WHAT THE EXERCISE ASKS. Without including any picture, write out the entries exactly as they stand.

[Web document revisions]

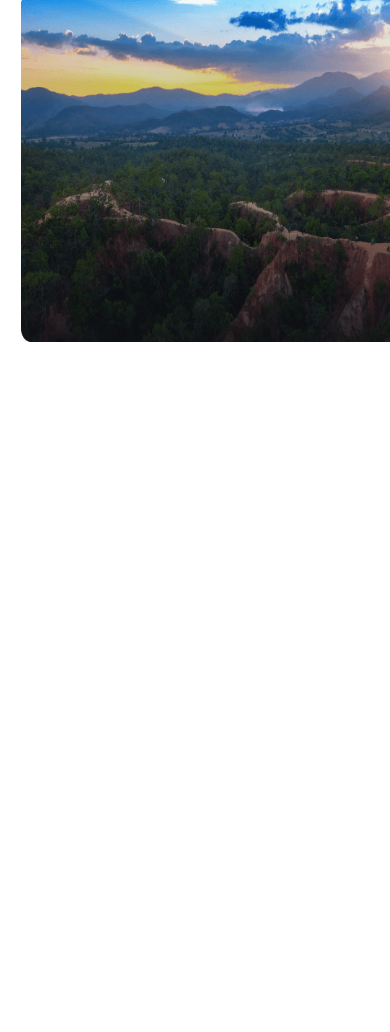
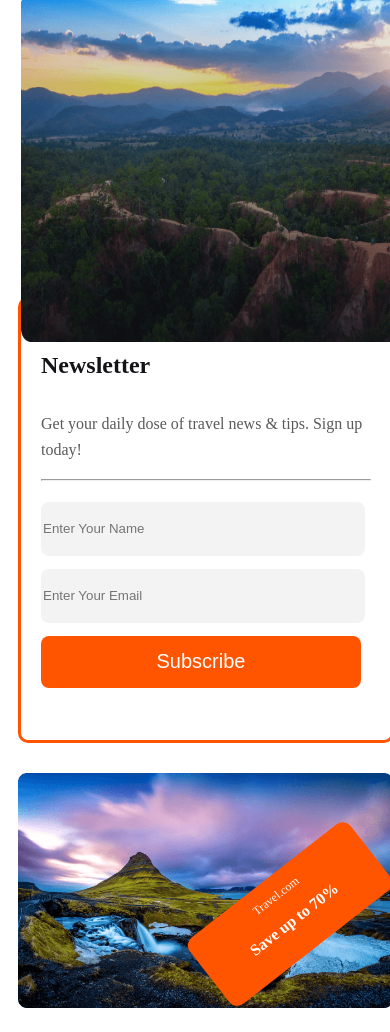
Before and after one commit to kazinishad/B9A2-Hero-Travel, a plain HTML site: page index.html in a window 390 px wide. Shown: the part 4863-5895 px from the top of the page. Before the commit the page ends 5209 px from the top, so only its background shows below. Drawn offline with Linux system fonts and the light colour scheme.

Commit message:
added sixpage section with responsive

```diff
--- a/index.html
+++ b/index.html
@@ -128,6 +128,31 @@
 
             </div>
         </section>
+
+        <!--sixpage section start-->
+        <section id="sixpage">
+
+            <div class="sixpageall">
+
+                <div class="newslatter">
+                    <h4 class="sixpagetitle">Newsletter</h4>
+                    <p class="sixpagep">Get your daily dose of travel news & tips. Sign up today!</p>
+                <hr/>
+                <input class="sixbtn" type="text" placeholder="Enter Your Name">
+                <input class="sixbtn" type="text" placeholder="Enter Your Email">
+                <button class="sixbtn1">Subscribe</button>
+                </div>
+
+                <div class=" sixpageimg">
+                    <img class="sixpageimg1" src="Rectangle 8 (1).png">
+                    <div class="off">
+                        <h1 class="discount">Travel.com</h1>
+                        <h2 class="discount2">Save up to 70%</h2>
+                    </div>
+
+                </div>
+            </div>
+        </section>
    </body>
 
 </html>
--- a/style.css
+++ b/style.css
@@ -315,6 +315,97 @@
     font-weight: 400;
     line-height: 26px;
 }
+
+/*sixpage section start*/
+#sixpage{
+
+    margin: 20px 130px;
+}
+.sixpageall{
+    display: flex;
+    gap: 30px;
+}
+.newslatter{
+    height: 400px;
+    padding: 20px;
+    border: 3px solid #FF5400;
+    border-radius: 10px;
+}
+.sixpagetitle{
+    color: #131318;
+    font-family: Mulish;
+    font-size: 24px;
+    font-style: normal;
+    font-weight: 800;
+    line-height: normal;
+}
+.sixpagep{
+    color: #5A5A5D;
+    font-family: Mulish;
+    font-size: 16px;
+    font-style: normal;
+    font-weight: 400;
+    line-height: 26px;
+}
+.sixbtn{
+    width: 393px;
+    height: 52px;
+    border-radius: 8px;
+    background: rgba(19, 19, 24, 0.05);
+    border: none;
+    margin-top: 13px;
+}
+.sixbtn1{
+    margin-top: 13px;
+    width: 393px;
+    height: 52px;
+    border-radius: 8px;
+    background: #FF5400;
+    border: none;
+    color: #FFF;
+    font-size: 20px;
+}
+
+.off{
+    background-color: #FF5400;
+    padding: 20px;
+    height: 100px;
+    width: 300px;
+    border-radius: 10px;
+    color: #FFF;
+    text-align: center;
+}
+.sixpageimg{
+    position: relative;
+}
+.off{
+    position:absolute;
+    bottom: 110px;
+    right: 3px;
+    transform: rotate(-38deg);
+}
+.discount{
+    color: #FFF;
+    text-align: center;
+    font-family: Mulish;
+    font-size: 24px;
+    font-style: normal;
+    font-weight: 400;
+    line-height: normal;
+}
+.discount2{
+    color: #FFF;
+    font-family: Mulish;
+    font-size: 32px;
+    font-style: normal;
+    font-weight: 800;
+    line-height: normal;
+}
+
+
+
+
+
 @media screen and (max-width:576px) {
     #navbar-section{
         padding: 0px;
@@ -452,6 +543,74 @@
         font-size: 30px;
 
     }
+    #sixpage{
+        margin-top: 300px;
+        margin-left: 10px;
+    }
+    .sixpageall{
+        display: block;
+        gap: 10px;
+    }
+    .newslatter{
+        width: 330px;
+        height: 400px;
+        padding: 20px;
+        border: 3px solid #FF5400;
+        border-radius: 10px;
+    }
+    .sixbtn{
+        width: 320px;
+        height: 52px;
+        border-radius: 8px;
+        background: rgba(19, 19, 24, 0.05);
+        border: none;
+        margin-top: 13px;
+    }
+    .sixbtn1{
+        margin-top: 13px;
+        width: 320px;
+        height: 52px;
+        border-radius: 8px;
+        background: #FF5400;
+        border: none;
+        color: #FFF;
+        font-size: 20px;
+    }
+    .sixpageimg{
+       margin-top: 30px;
+    }
+    .sixpageimg1{
+        width: 375px;
+    }
+    .off{
+        background-color: #FF5400;
+        padding: 2px;
+        height: 80px;
+        width: 200px;
+        border-radius: 10px;
+        color: #FFF;
+        text-align: center;
+        bottom: 56px;
+      left: 170px;
+
+    }
+    .discount{
+        color: #FFF;
+        text-align: center;
+        font-family: Mulish;
+        font-size: 12px;
+        font-style: normal;
+        font-weight: 400;
+        line-height: normal;
+    }
+    .discount2{
+        color: #FFF;
+        font-family: Mulish;
+        font-size: 16px;
+        font-style: normal;
+        font-weight: 800;
+        line-height: normal;
+    }
 }
 
 @media screen and (min-width:576px) and (max-width:992px) {
```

RESPONSE.
Before and after one commit to kazinishad/B9A2-Hero-Travel, a plain HTML site: page index.html in a window 390 px wide. Shown: the part 4863-5895 px from the top of the page. Before the commit the page ends 5209 px from the top, so only its background shows below. Drawn offline with Linux system fonts and the light colour scheme.

Commit message:
added sixpage section with responsive

```diff
--- a/index.html
+++ b/index.html
@@ -128,6 +128,31 @@
 
             </div>
         </section>
+
+        <!--sixpage section start-->
+        <section id="sixpage">
+
+            <div class="sixpageall">
+
+                <div class="newslatter">
+                    <h4 class="sixpagetitle">Newsletter</h4>
+                    <p class="sixpagep">Get your daily dose of travel news & tips. Sign up today!</p>
+                <hr/>
+                <input class="sixbtn" type="text" placeholder="Enter Your Name">
+                <input class="sixbtn" type="text" placeholder="Enter Your Email">
+                <button class="sixbtn1">Subscribe</button>
+                </div>
+
+                <div class=" sixpageimg">
+                    <img class="sixpageimg1" src="Rectangle 8 (1).png">
+                    <div class="off">
+                        <h1 class="discount">Travel.com</h1>
+                        <h2 class="discount2">Save up to 70%</h2>
+                    </div>
+
+                </div>
+            </div>
+        </section>
    </body>
 
 </html>
--- a/style.css
+++ b/style.css
@@ -315,6 +315,97 @@
     font-weight: 400;
     line-height: 26px;
 }
+
+/*sixpage section start*/
+#sixpage{
+
+    margin: 20px 130px;
+}
+.sixpageall{
+    display: flex;
+    gap: 30px;
+}
+.newslatter{
+    height: 400px;
+    padding: 20px;
+    border: 3px solid #FF5400;
+    border-radius: 10px;
+}
+.sixpagetitle{
+    color: #131318;
+    font-family: Mulish;
+    font-size: 24px;
+    font-style: normal;
+    font-weight: 800;
+    line-height: normal;
+}
+.sixpagep{
+    color: #5A5A5D;
+    font-family: Mulish;
+    font-size: 16px;
+    font-style: normal;
+    font-weight: 400;
+    line-height: 26px;
+}
+.sixbtn{
+    width: 393px;
+    height: 52px;
+    border-radius: 8px;
+    background: rgba(19, 19, 24, 0.05);
+    border: none;
+    margin-top: 13px;
+}
+.sixbtn1{
+    margin-top: 13px;
+    width: 393px;
+    height: 52px;
+    border-radius: 8px;
+    background: #FF5400;
+    border: none;
+    color: #FFF;
+    font-size: 20px;
+}
+
+.off{
+    background-color: #FF5400;
+    padding: 20px;
+    height: 100px;
+    width: 300px;
+    border-radius: 10px;
+    color: #FFF;
+    text-align: center;
+}
+.sixpageimg{
+    position: relative;
+}
+.off{
+    position:absolute;
+    bottom: 110px;
+    right: 3px;
+    transform: rotate(-38deg);
+}
+.discount{
+    color: #FFF;
+    text-align: center;
+    font-family: Mulish;
+    font-size: 24px;
+    font-style: normal;
+    font-weight: 400;
+    line-height: normal;
+}
+.discount2{
+    color: #FFF;
+    font-family: Mulish;
+    font-size: 32px;
+    font-style: normal;
+    font-weight: 800;
+    line-height: normal;
+}
+
+
+
+
+
 @media screen and (max-width:576px) {
     #navbar-section{
         padding: 0px;
@@ -452,6 +543,74 @@
         font-size: 30px;
 
     }
+    #sixpage{
+        margin-top: 300px;
+        margin-left: 10px;
+    }
+    .sixpageall{
+        display: block;
+        gap: 10px;
+    }
+    .newslatter{
+        width: 330px;
+        height: 400px;
+        padding: 20px;
+        border: 3px solid #FF5400;
+        border-radius: 10px;
+    }
+    .sixbtn{
+        width: 320px;
+        height: 52px;
+        border-radius: 8px;
+        background: rgba(19, 19, 24, 0.05);
+        border: none;
+        margin-top: 13px;
+    }
+    .sixbtn1{
+        margin-top: 13px;
+        width: 320px;
+        height: 52px;
+        border-radius: 8px;
+        background: #FF5400;
+        border: none;
+        color: #FFF;
+        font-size: 20px;
+    }
+    .sixpageimg{
+       margin-top: 30px;
+    }
+    .sixpageimg1{
+        width: 375px;
+    }
+    .off{
+        background-color: #FF5400;
+        padding: 2px;
+        height: 80px;
+        width: 200px;
+        border-radius: 10px;
+        color: #FFF;
+        text-align: center;
+        bottom: 56px;
+      left: 170px;
+
+    }
+    .discount{
+        color: #FFF;
+        text-align: center;
+        font-family: Mulish;
+        font-size: 12px;
+        font-style: normal;
+        font-weight: 400;
+        line-height: normal;
+    }
+    .discount2{
+        color: #FFF;
+        font-family: Mulish;
+        font-size: 16px;
+        font-style: normal;
+        font-weight: 800;
+        line-height: normal;
+    }
 }
 
 @media screen and (min-width:576px) and (max-width:992px) {
```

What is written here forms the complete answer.